### PROBLEM DESCRIPTION
Make an exact copy of the entries below, with all images left out.

Detected change data
● ● ● ● ●

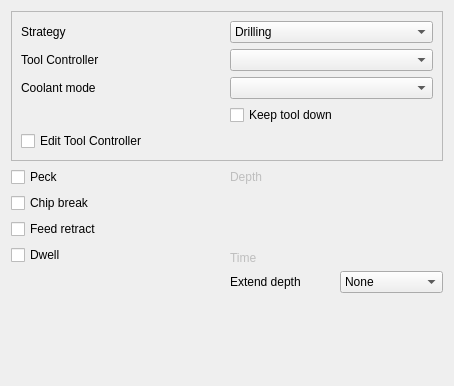
Old version of the form src/Mod/CAM/Gui/Resources/panels/PageOpDrillingEdit.ui in the repository Connor9220/FreeCAD.
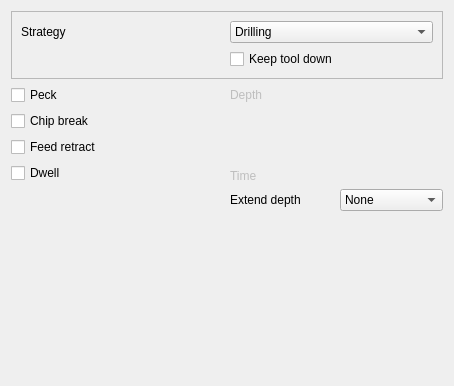
New version of the form. Custom widgets are drawn as their Qt base class.

Patch:
```diff
--- a/src/Mod/CAM/Gui/Resources/panels/PageOpDrillingEdit.ui
+++ b/src/Mod/CAM/Gui/Resources/panels/PageOpDrillingEdit.ui
@@ -53,35 +53,7 @@
         </item>
        </widget>
       </item>
-      <item row="1" column="0">
-       <widget class="QLabel" name="label_2">
-        <property name="text">
-         <string>Tool Controller</string>
-        </property>
-       </widget>
-      </item>
       <item row="1" column="1">
-       <widget class="QComboBox" name="toolController">
-        <property name="toolTip">
-         <string>The tool and its settings to be used for this operation</string>
-        </property>
-       </widget>
-      </item>
-      <item row="2" column="0">
-       <widget class="QLabel" name="label_3">
-        <property name="text">
-         <string>Coolant mode</string>
-        </property>
-       </widget>
-      </item>
-      <item row="2" column="1">
-       <widget class="QComboBox" name="coolantController">
-        <property name="toolTip">
-         <string>The tool and its settings to be used for this operation</string>
-        </property>
-       </widget>
-      </item>
-      <item row="3" column="1">
        <widget class="QCheckBox" name="KeepToolDownEnabled">
         <property name="toolTip">
          <string>Do not retract after every hole</string>
@@ -91,13 +63,6 @@
         </property>
        </widget>
       </item>
-      <item row="4" column="0" colspan="2">
-       <widget class="QCheckBox" name="editToolController">
-        <property name="text">
-         <string>Edit Tool Controller</string>
-        </property>
-       </widget>
-      </item>
      </layout>
     </widget>
    </item>
```
Left out of the diff: 1 changed line with no effect on the pictures.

● ● ● ● ●

### EXERCISE RESPONSE
Old version of the form src/Mod/CAM/Gui/Resources/panels/PageOpDrillingEdit.ui in the repository Connor9220/FreeCAD.
New version of the form. Custom widgets are drawn as their Qt base class.

Patch:
```diff
--- a/src/Mod/CAM/Gui/Resources/panels/PageOpDrillingEdit.ui
+++ b/src/Mod/CAM/Gui/Resources/panels/PageOpDrillingEdit.ui
@@ -53,35 +53,7 @@
         </item>
        </widget>
       </item>
-      <item row="1" column="0">
-       <widget class="QLabel" name="label_2">
-        <property name="text">
-         <string>Tool Controller</string>
-        </property>
-       </widget>
-      </item>
       <item row="1" column="1">
-       <widget class="QComboBox" name="toolController">
-        <property name="toolTip">
-         <string>The tool and its settings to be used for this operation</string>
-        </property>
-       </widget>
-      </item>
-      <item row="2" column="0">
-       <widget class="QLabel" name="label_3">
-        <property name="text">
-         <string>Coolant mode</string>
-        </property>
-       </widget>
-      </item>
-      <item row="2" column="1">
-       <widget class="QComboBox" name="coolantController">
-        <property name="toolTip">
-         <string>The tool and its settings to be used for this operation</string>
-        </property>
-       </widget>
-      </item>
-      <item row="3" column="1">
        <widget class="QCheckBox" name="KeepToolDownEnabled">
         <property name="toolTip">
          <string>Do not retract after every hole</string>
@@ -91,13 +63,6 @@
         </property>
        </widget>
       </item>
-      <item row="4" column="0" colspan="2">
-       <widget class="QCheckBox" name="editToolController">
-        <property name="text">
-         <string>Edit Tool Controller</string>
-        </property>
-       </widget>
-      </item>
      </layout>
     </widget>
    </item>
```
Left out of the diff: 1 changed line with no effect on the pictures.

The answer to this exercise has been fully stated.